The answer must be every line of the records below that contains the word "lead".

#### EXTRACTED ENTRIES
::::::

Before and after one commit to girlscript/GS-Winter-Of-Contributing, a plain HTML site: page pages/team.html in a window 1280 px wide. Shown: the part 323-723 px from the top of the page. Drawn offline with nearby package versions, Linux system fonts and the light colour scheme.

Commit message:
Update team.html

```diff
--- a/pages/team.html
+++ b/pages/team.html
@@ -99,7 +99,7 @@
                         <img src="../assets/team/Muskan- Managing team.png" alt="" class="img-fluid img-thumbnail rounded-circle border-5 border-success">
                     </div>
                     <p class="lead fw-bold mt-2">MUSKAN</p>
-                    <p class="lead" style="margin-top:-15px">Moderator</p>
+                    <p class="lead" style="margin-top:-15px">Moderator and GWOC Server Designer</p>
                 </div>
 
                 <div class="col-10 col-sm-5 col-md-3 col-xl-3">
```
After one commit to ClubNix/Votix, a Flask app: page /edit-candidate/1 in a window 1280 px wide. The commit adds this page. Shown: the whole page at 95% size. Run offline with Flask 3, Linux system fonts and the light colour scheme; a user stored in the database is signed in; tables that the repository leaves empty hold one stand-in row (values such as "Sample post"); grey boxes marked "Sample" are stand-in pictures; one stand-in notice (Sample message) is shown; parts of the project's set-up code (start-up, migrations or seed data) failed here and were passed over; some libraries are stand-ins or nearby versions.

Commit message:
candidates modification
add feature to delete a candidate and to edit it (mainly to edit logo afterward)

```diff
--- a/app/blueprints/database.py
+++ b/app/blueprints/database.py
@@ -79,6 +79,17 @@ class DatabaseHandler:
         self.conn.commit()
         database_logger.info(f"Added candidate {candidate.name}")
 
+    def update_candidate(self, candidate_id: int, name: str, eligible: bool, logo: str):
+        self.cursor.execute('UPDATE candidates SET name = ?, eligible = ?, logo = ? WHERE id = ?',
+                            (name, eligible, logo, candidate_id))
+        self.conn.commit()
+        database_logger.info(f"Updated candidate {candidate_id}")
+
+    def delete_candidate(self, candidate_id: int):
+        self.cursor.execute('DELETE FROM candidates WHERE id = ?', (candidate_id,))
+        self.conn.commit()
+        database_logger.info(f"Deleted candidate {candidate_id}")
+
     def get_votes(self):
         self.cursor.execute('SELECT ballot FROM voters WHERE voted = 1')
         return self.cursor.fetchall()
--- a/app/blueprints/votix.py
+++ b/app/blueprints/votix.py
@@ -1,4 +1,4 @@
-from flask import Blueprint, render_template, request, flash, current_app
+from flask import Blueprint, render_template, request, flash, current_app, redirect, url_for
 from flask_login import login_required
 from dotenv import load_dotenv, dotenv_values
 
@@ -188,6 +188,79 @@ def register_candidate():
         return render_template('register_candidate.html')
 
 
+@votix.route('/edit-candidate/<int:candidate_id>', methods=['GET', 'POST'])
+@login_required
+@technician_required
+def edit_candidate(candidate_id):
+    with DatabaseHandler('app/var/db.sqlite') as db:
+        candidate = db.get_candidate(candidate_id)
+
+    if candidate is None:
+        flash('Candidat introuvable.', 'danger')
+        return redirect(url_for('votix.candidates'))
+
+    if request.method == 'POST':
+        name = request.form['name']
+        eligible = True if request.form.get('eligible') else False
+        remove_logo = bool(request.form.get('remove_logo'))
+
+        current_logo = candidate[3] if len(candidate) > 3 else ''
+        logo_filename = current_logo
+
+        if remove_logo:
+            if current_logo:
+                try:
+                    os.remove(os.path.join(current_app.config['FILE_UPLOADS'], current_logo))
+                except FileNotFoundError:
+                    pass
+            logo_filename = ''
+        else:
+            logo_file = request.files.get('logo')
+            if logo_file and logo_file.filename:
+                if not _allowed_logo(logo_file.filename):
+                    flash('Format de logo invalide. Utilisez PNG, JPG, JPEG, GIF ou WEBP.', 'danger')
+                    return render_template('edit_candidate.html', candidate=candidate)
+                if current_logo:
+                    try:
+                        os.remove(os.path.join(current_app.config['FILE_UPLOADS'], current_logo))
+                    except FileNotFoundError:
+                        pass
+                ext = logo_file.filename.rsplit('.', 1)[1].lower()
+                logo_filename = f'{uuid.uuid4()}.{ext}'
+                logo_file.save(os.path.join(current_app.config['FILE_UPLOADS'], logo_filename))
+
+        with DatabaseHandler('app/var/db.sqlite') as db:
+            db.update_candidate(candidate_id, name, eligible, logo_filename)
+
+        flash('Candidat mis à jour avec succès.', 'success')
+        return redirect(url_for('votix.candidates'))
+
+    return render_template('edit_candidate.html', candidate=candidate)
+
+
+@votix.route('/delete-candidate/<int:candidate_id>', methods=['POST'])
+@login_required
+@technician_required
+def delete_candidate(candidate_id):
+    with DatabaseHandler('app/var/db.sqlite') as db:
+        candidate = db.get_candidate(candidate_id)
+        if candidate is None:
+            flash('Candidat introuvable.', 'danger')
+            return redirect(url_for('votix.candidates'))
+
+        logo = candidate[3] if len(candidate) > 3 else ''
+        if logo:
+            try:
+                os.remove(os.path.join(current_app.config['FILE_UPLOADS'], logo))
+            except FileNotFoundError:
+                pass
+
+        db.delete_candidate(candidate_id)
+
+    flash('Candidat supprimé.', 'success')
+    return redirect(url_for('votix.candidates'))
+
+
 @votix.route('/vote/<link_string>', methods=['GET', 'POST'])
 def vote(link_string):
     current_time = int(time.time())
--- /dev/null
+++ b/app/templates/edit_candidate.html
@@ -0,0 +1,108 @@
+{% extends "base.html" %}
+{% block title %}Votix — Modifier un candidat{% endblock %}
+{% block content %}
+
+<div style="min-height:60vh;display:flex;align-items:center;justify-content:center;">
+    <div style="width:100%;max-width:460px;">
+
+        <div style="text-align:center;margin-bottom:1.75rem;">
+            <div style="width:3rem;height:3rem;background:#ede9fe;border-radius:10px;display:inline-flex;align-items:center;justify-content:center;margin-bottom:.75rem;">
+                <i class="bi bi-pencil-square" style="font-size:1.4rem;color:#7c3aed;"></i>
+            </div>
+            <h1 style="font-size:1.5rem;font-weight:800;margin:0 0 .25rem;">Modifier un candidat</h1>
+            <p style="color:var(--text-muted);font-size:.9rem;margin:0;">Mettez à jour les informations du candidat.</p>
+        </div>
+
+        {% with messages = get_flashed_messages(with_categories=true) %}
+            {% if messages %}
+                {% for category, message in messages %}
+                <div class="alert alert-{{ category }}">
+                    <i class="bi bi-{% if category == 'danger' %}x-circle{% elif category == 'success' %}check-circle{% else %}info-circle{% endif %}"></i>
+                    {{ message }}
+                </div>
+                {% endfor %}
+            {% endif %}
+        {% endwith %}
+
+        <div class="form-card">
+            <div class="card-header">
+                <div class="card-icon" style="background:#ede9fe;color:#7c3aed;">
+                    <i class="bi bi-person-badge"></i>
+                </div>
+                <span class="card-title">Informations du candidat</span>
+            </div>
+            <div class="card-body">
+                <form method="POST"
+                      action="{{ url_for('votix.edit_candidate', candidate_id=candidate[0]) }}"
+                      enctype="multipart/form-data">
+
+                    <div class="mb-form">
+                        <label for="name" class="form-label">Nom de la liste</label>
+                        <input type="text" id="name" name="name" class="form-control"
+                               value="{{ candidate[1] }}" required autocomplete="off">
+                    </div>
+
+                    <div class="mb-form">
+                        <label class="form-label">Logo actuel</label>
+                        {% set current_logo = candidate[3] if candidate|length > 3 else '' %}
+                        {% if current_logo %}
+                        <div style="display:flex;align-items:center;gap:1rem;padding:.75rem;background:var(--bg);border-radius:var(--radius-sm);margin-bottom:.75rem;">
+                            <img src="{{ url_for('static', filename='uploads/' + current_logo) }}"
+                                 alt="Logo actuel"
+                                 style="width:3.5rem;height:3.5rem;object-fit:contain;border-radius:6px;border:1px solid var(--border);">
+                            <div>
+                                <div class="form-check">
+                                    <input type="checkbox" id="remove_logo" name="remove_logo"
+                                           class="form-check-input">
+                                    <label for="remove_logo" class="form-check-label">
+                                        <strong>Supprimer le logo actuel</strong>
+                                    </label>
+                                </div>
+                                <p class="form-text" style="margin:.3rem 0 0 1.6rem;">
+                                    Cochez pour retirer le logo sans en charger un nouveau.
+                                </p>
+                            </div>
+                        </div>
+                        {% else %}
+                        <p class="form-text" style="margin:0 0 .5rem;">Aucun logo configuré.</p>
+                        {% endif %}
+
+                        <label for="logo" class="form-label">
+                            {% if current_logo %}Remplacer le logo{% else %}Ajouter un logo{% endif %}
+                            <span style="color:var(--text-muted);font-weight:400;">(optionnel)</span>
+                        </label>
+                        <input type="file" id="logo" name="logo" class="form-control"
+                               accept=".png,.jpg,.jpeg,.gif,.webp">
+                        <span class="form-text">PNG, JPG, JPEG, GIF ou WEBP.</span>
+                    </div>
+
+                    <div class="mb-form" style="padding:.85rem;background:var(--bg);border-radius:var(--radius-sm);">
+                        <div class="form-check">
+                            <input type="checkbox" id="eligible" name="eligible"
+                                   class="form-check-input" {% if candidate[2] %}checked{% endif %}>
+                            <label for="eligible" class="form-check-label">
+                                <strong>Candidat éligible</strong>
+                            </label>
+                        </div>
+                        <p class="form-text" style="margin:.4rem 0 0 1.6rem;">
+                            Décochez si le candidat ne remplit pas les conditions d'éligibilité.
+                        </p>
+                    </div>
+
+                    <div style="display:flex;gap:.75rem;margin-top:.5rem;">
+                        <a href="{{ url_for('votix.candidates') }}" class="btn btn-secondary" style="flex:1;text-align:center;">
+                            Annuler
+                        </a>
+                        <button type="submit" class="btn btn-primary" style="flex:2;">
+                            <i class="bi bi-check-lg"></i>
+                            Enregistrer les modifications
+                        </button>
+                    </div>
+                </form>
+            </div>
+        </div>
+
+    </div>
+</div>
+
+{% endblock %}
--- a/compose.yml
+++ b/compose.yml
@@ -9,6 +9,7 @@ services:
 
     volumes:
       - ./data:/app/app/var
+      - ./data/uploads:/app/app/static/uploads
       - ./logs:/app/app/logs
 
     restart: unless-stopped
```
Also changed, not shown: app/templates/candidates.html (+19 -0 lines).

::::::

#### WRITTEN ANSWER
                     <p class="lead fw-bold mt-2">MUSKAN</p>
-                    <p class="lead" style="margin-top:-15px">Moderator</p>
+                    <p class="lead" style="margin-top:-15px">Moderator and GWOC Server Designer</p>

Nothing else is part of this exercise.